I couldn’t be happier for the despised Chicago White Sox, which now lay claim to the craziness and take on the Twins again this week. Liriano may actually pitch against his old team. That’ll be entertaining — either Liriano will hurl a perfect game against the Twins or he’ll walk in the winning run.

How White Sox general manager Kenny Williams thinks Liriano will be able to withstand the withering scrutiny of rabid Chicago fans, I don’t know. I suspect this trade will turn out more like Chuck Knoblauch, the impressive rookie second baseman with the Twins who couldn’t hack it with the Yankees and ended up in left field, than David Ortiz, the designated hitter who was mediocre with the Twins but turned into “Big Papi” with the Boston Red Sox.

Whatever happens, I’m glad the Twins dumped Liriano. I couldn’t take the unpredictability, and there’s no Al-Anon for fans of dysfunctional pitchers.

Baseball pitcher’s memoir flutters into one’s consciousness

While Oakland pounded away at the Twins last night, I read most of R.A. Dickey’s memoir; the baseball in the book was better than the baseball on the radio for this Twins fan.

R.A. Dickey is the Mets pitcher who throws mostly knuckleballs, a difficult pitch to master, at least for strikes, I learned in “Wherever I Wind Up: My Quest for Truth, Authenticity and the Perfect Knuckleball.” The knuckleball is not thrown for speed but for its erratic flight, which confounds hitters.

Among other teams, Dickey pitched briefly for the Minnesota Twins in 2009. I vaguely recall seeing him pitch during spring training that year.

He pitched in the All-Star Game last week, but until recently, he’s the sort of Major League Baseball player who can ride the subway to the stadium and not be recognized. I diverted from my summer reading list to check this one out electronically after the furor of his All-Star appearance.

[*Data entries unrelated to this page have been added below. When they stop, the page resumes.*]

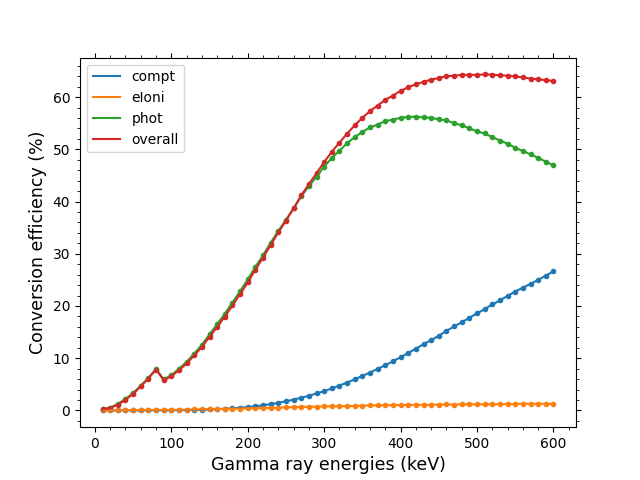
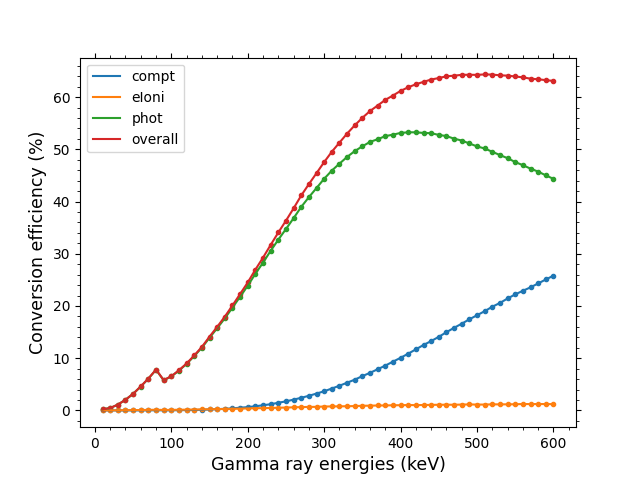
new figs

diff --git a/data/analyze_processes/plot_procs.py b/data/analyze_processes/plot_procs.py
@@ -2,7 +2,7 @@ import numpy as np
 from matplotlib import pyplot as plt
 import pickle
 
-pickle_object_path = r'data/analyze_processes/peek_procs.pkl'
+pickle_object_path = r'data/analyze_processes/g4_glass_lead_procs.pkl'
 gamma_ray_energies = np.linspace(10, 600, 60, dtype=int)
 
 
@@ -22,5 +22,19 @@ with open(pickle_object_path, 'rb') as f:
     ax.xaxis.set_ticks_position('both')
     ax.yaxis.set_ticks_position('both')
     plt.minorticks_on()
+
+    fig, ax = plt.subplots()
+    for proc in proc_plot_dict:
+        if proc == 'overall':
+            continue
+        ax.plot(gamma_ray_energies, 100*proc_plot_dict[proc]/proc_plot_dict['overall'], label=proc)
+        ax.scatter(gamma_ray_energies, 100*proc_plot_dict[proc]/proc_plot_dict['overall'], marker='.')
+    ax.legend()
+    ax.set_xlabel('Gamma ray energies (keV)', fontdict=dict(size=12.5))
+    ax.set_ylabel('Fraction of converted electrons (%)', fontdict=dict(size=12.5))
+    ax.xaxis.set_ticks_position('both')
+    ax.yaxis.set_ticks_position('both')
+    plt.minorticks_on()
     plt.show()
+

His book is interesting for a baseball fan, of course, but his story has compelling value beyond his struggle to break into the major leagues. His mother is an alcoholic, he’s a survivor of sexual abuse and he’s a devoted Christian, all themes which play major roles in his story. As it turns out, he studied English literature in college and he’s a good storyteller (his memoir is written with newspaper reporter Wayne Coffey). I appreciated some of his hard-earned life philosophies, pertaining mostly to living mindfully and authentically, a daily struggle for me:

  • “Being here reminds me of one of the enduring challenges of living on this side of eternity: how to live fully in the pain of a moment as well as the joy of a moment.”
  • “Don’t repress your feelings. Be honest with your feelings. If you are present with them now, they’ aren’t going to come back later in much more pernicious form.”

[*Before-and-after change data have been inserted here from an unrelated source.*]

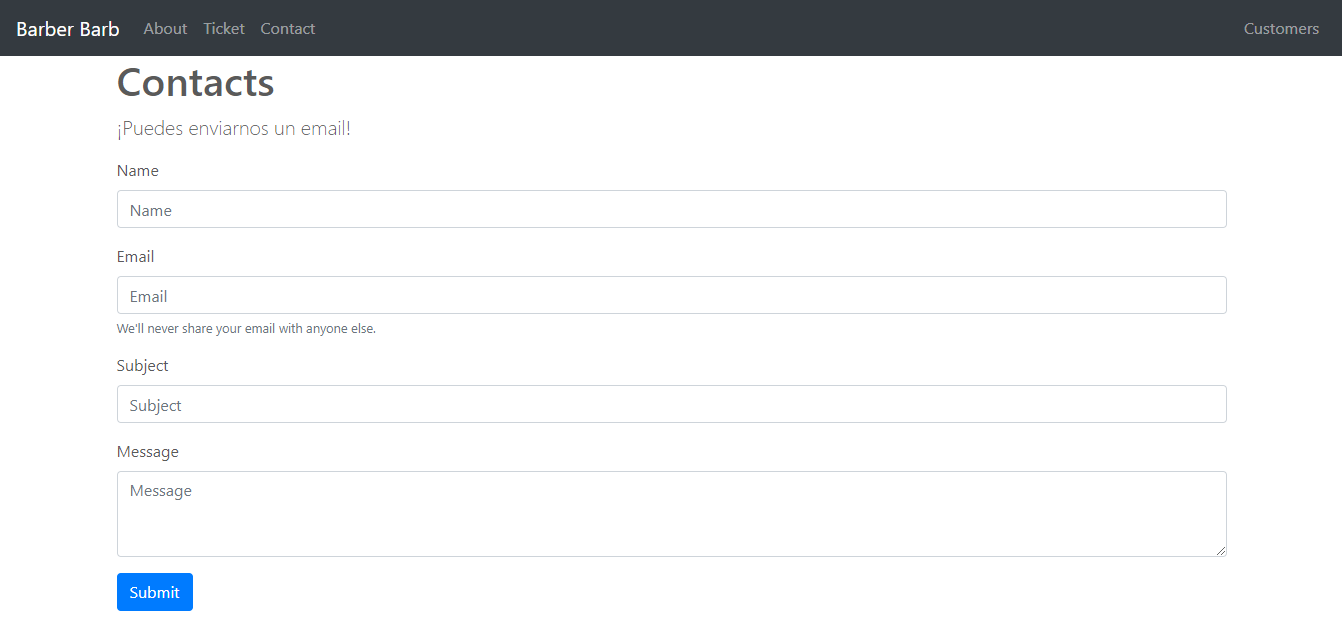
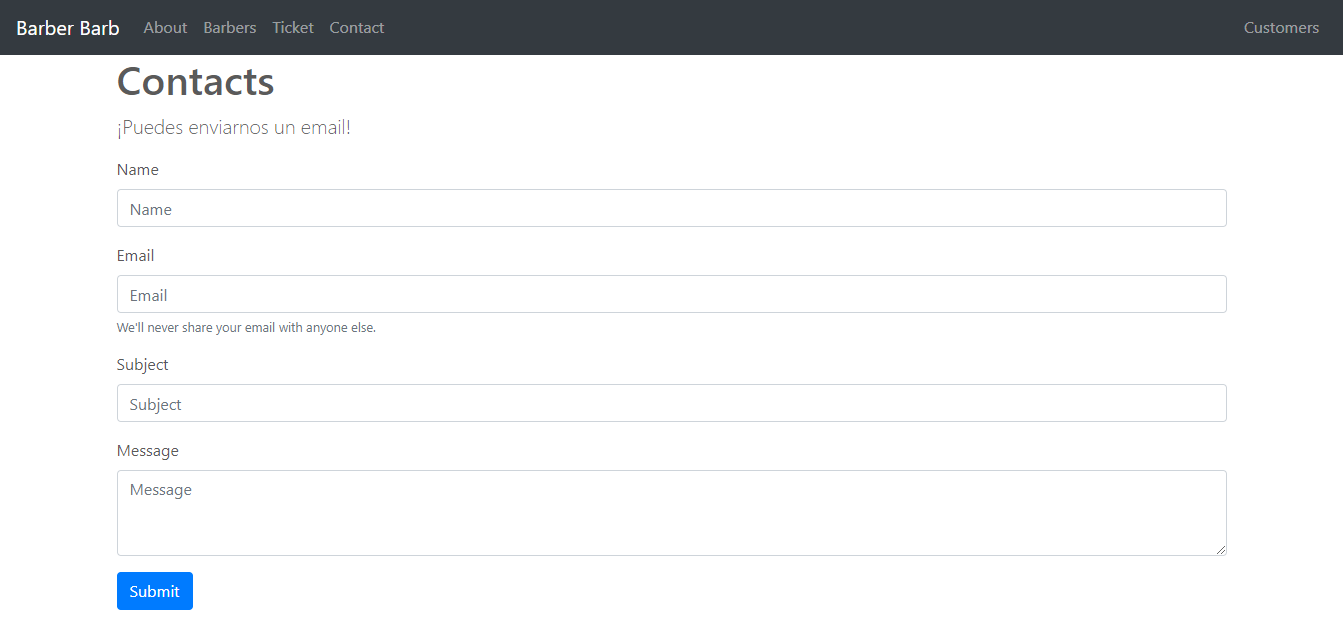
Update screenshots

diff --git a/README.md b/README.md
@@ -25,6 +25,8 @@ Eres libre y tienes derecho de hacer todo lo que quieres.
 
 #### Pantallas:
 
+![Lista de peluqueros](screenshots/barbers_list.png "Lista de peluqueros")
+![Página del peluquero](screenshots/barber_page.png "Página de peluquero")
 ![Formulario de cita](screenshots/ticket_form.png "Formulario de cita")
-![Lista de citas](screenshots/customers_list.png "Lista de citas")
 ![Formulario de contacto](screenshots/contact_form.png "Formulario de contacto")
+![Lista de citas](screenshots/customers_list.png "Lista de citas")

I won’t tell you R.A. Dickey’s memoir is literary or lyrical, but it’s a great read, especially during the baseball season. Being a fan of memoirs and redemption stories anyway, this one satisfied me.

Buy me some peanuts and Cracker Jack

So rife with advertising, Major League Baseball’s All-Star game was barely watchable.

There are the regular commercials, of course, and the ads on the backstop. The announcer’s lead-in ads are nothing new, but the picture-in-picture ad for the new “Ice Age” movie was more than I could take.

So I turned to Twitter. Ah, yes, I know, hardly a space with less advertising, but I heard the Sports Tax Man was worth following.

Ray Raiola was profiled on National Public Radio this morning. He’s an accountant — a “financial quarterback” — who advises big names on their sports contracts and dishes about sports from a money perspective.

Prince Fielder is being paid $125,000+ a day? Wow. It’s no wonder there’s advertising on every square inch of the All-Star game’s TV screen.